Without a Brexit fisheries deal, herring and other North Sea species face dire future
Taking back control of fisheries became one of the totemic issues uniting supporters of the campaign for the UK to leave the EU. The issue will again be high on the agenda when the negotiations over the future relationship between the UK and EU are able to take place.
This will turn on the principles of freedom of access to territorial waters, and the rules governing how the EU's total allowable catch is divided between member states. Both are enshrined in the EU Common Fisheries Policy, and the fishing quotas have been fixed since 1983. Referred to as "relative stability," these permit a disproportionate amount of fishing in UK waters. Vessels from other EU member states are estimated to catch eight times as much fish from UK waters as the other way around.
The UK government has indicated that getting a better deal for British fishers will be a red line in the negotiations. In particular, it proposes that access to UK waters should be licensed and quota shares should be negotiated annually based on "zonal attachments," which are the proportions of international fish stocks that reside the 200-mile area off the coast of a country, known as the exclusive economic zone.
The trouble is that continued access to the UK's waters and maintaining existing quota shares are red lines for the EU. It seems likely that Brussels will seek to make a tariff-free trade agreement conditional on these arrangements.

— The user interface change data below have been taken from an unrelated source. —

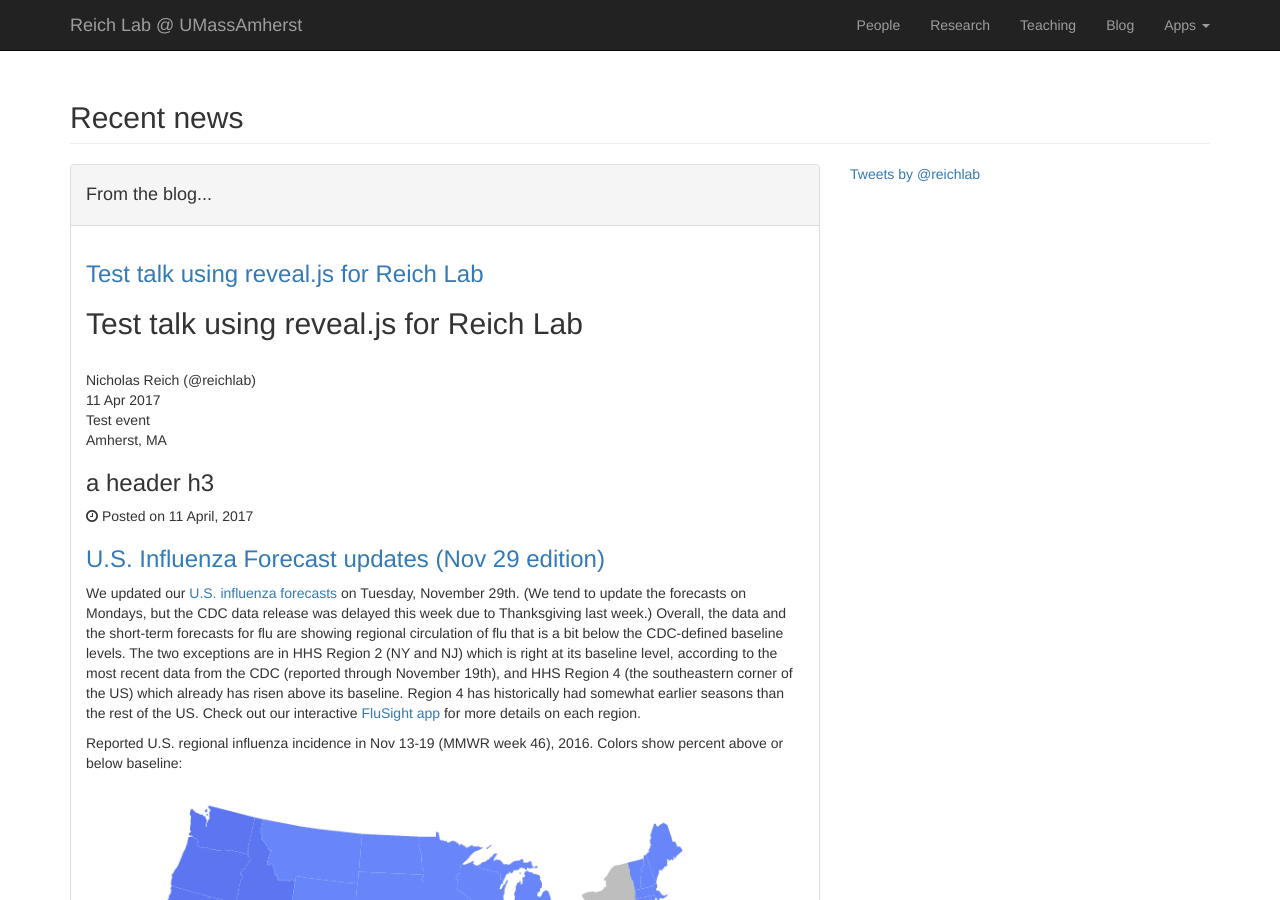
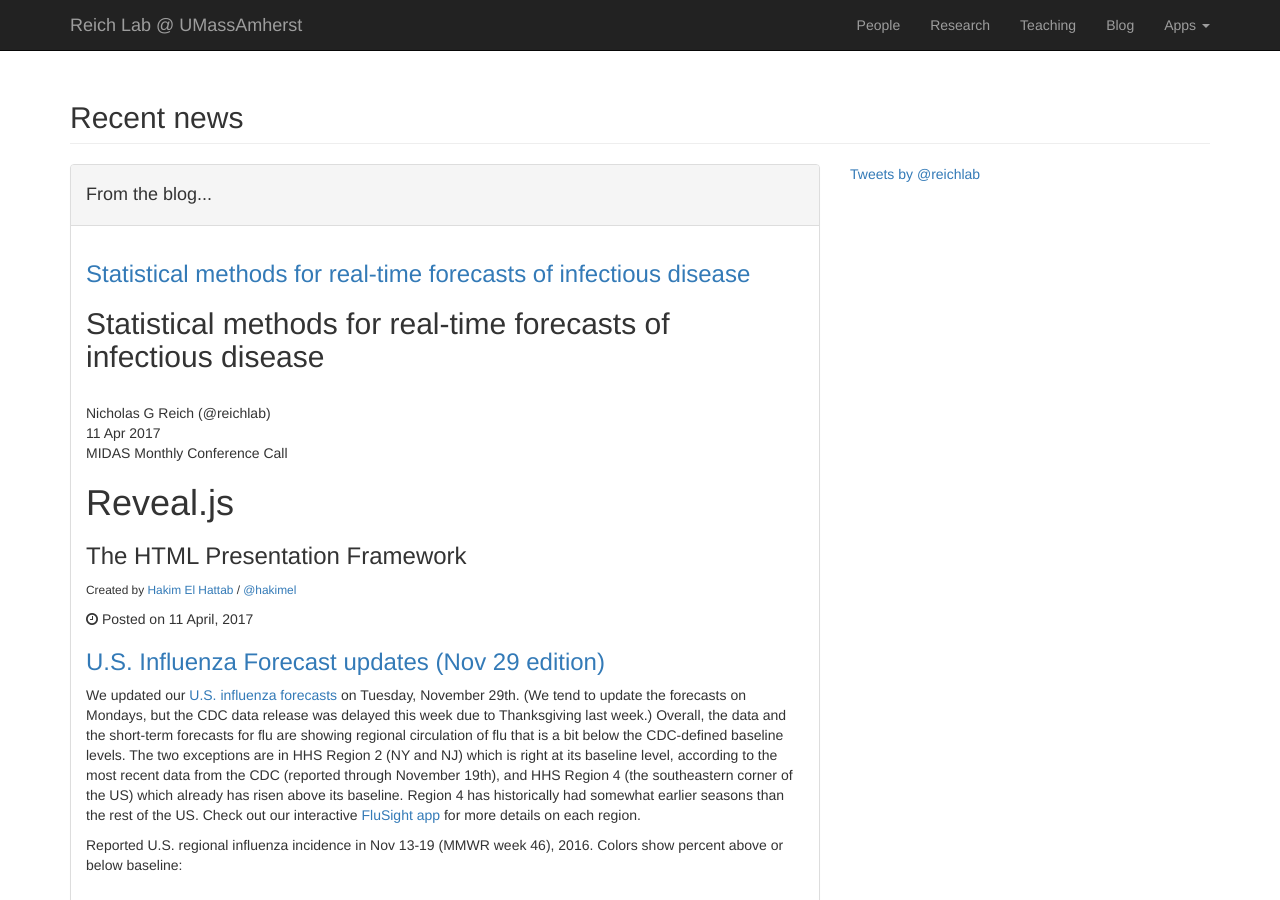
Before and after one commit to reichlab/reichlab.github.io, a Jekyll site: the page built from index.html, in a window 1280 px wide and 900 px high, scrolled down 672 px. Built offline with Jekyll 4.4.1, drawn with Linux system fonts in a browser that asks for light colours; the list of posts is cut into pages by our own code; comment, search, counter and statistics services are not loaded.

Commit message:
locally working template for MIDAS talk.

```diff
--- a/_layouts/talk.html
+++ b/_layouts/talk.html
@@ -39,6 +39,10 @@
 
 		<script src="/talks/reveal/lib/js/head.min.js"></script>
 		<script src="/talks/reveal/js/reveal.js"></script>
+		<script src="/talks/reveal/js/config.js"></script>
+        <script>
+			Reveal.configure({ slideNumber: 'c/t', controls: true });
+		</script>
 
 	</body>
 </html>
--- a/talks/_posts/2017-04-11-test-talk.html
+++ b/talks/_posts/2017-04-11-test-talk.html
@@ -1,33 +1,35 @@
 ---
 layout: talk
-title: Test talk using reveal.js for Reich Lab
-venue: Amherst, MA
-event: Test event
-author: Nicholas Reich
+title: Statistical methods for real-time forecasts of infectious disease
+event: MIDAS Monthly Conference Call
+author: Nicholas G Reich
 ---
 
 
 <!--
 Outline
- 1. thing 1
- 2. red fish
- 3. blue fish
+ 1. Ensembles
+ 2. Thailand work
+ 3. Active Monitoring
+ 4. Particle filtering?
 -->
 
 
-<section data-background="#000000">
+<section>
   <h2 class="title">{{ page.title }}</h2>
   <br>
   <p class="title">
-	Nicholas Reich (@reichlab)
+    {{ page.author }} (@reichlab)
   <br>
     {{ page.date | date: "%-d %b %Y" }}
   <br>
     {{ page.event }}
-	<br>
-	{{ page.venue }}
 </section>
 
-<section data-background="#000000">
-	<h3 class="title">a header h3</h3>
+<section>
+  <h1>Reveal.js</h1>
+  <h3>The HTML Presentation Framework</h3>
+  <p>
+    <small>Created by <a href="http://hakim.se">Hakim El Hattab</a> / <a href="http://twitter.com/hakimel">@hakimel</a></small>
+  </p>
 </section>
```
Also changed, not shown: talks/reveal/js/config.js (added, +36 -0 lines). Lines whose indentation alone changed are shown as unchanged.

In addition, the negotiations will eventually have to involve Norway, which also has a legitimate claim on North Sea stocks and relies heavily on access to UK waters for catches of some species.
With such different positions, there is a reasonable prospect that the two sides will not be able to reach agreement on a framework for reallocating the quotas—at least not to the satisfaction of the UK fishing industry. This is supposed to be achieved by July 2020, the timescale set out in the UK withdrawal agreement, though that date is likely to slide due to the coronavirus outbreak.
The worst-case scenario would be that the parties unilaterally set their own quotas for what they consider to be their fair share of each fish stock, and that in total these exceed the sustainable catch limit recommended by scientists. The University of Strathclyde conducted a modeling study to assess the ecological consequences of such an eventuality, using the North Sea as a case study.
Our report – a longer, more technical version is available here – predicts the quotas that the negotiating parties might set for North Sea fisheries in the event of negotiations breaking down. These are based on recent landings data and estimates of zonal attachments for key fish stocks.
We calculated that the UK could seek to quadruple its North Sea herring catch and triple the amounts it catches for some other species such as saithe and sole. On the other hand, the UK already holds a fair share of the quota for species such as haddock, and the majority of the quota for shellfish, so those species will probably be less contentious.
If the EU refuses to give up any of its quota and attempts to catch it outside UK waters, this would translate into a 60% overall increase in trawling for pelagic fish such as herring, mackerel and sprats. This would push the international herring catch to 70% more than the level recommended by the International Council for the Exploration of the Sea (ICES). As for demersal fish such as cod, haddock and whiting, we foresee 10% rises in both trawling activity and the total international catch.
We used two different mathematical models to simulate how this shift would affect the North Sea ecosystem and fish stocks. The first model projected what would happen to seven key fishery species: herring, cod, haddock, whiting, saithe, plaice and sole. It determined the probability of spawning stocks falling below the precautionary level (Bpa) where fishing starts to threaten the future of a species. This is the point at which ICES recommends reducing fishing to conserve the stock.
Our second model predicted what would happen as a whole to the food web, which is the network of who eats what in the sea. This model represented the range of plants and animals in the sea, from bacteria to whales.
Both models predicted that if the UK and EU act unilaterally to set their own quotas, the greatest risk is to stocks of plankton-eating pelagic fish, especially herring. The risks to demersal fish as a whole are smaller, though there is still a significant risk to cod stocks. To look at the short and long-term prospects of hitting the Bpa, the charts below compare the effect of unilateral quotas with a new UK-EU agreement that maintains the status quo (click on the charts to make them bigger).
If no agreement is reached, our second model also predicted declines in seabirds and cetaceans—whales, dolphins and porpoises. This was due to the combined consequence of reducing their main food supply, which is mainly pelagic fish, and more of them dying from getting caught in fishing nets.
The findings assume that the UK does not prioritize catching sandeels after excluding foreign vessels from its waters. Norway and Denmark currently catch over 150,000 tonnes of sandeels per year in the UK North Sea for processing into fish meal. The UK has a much smaller quota allocation for this species but typically trades it for other species and catches only 2,000 tonnes.
It seems unlikely that the UK could develop the means to catch and process sandeels in the short term, even if markets were available and this was supported by policy. Sandeel fishing is also banned off the east coast of Scotland and north-east England to protect the food supply for seabird colonies. Clearly, if a UK sandeel fishery was factored into the models, in addition to the existing quota caught by Norway and Denmark, the consequences for the ecosystem would be exacerbated.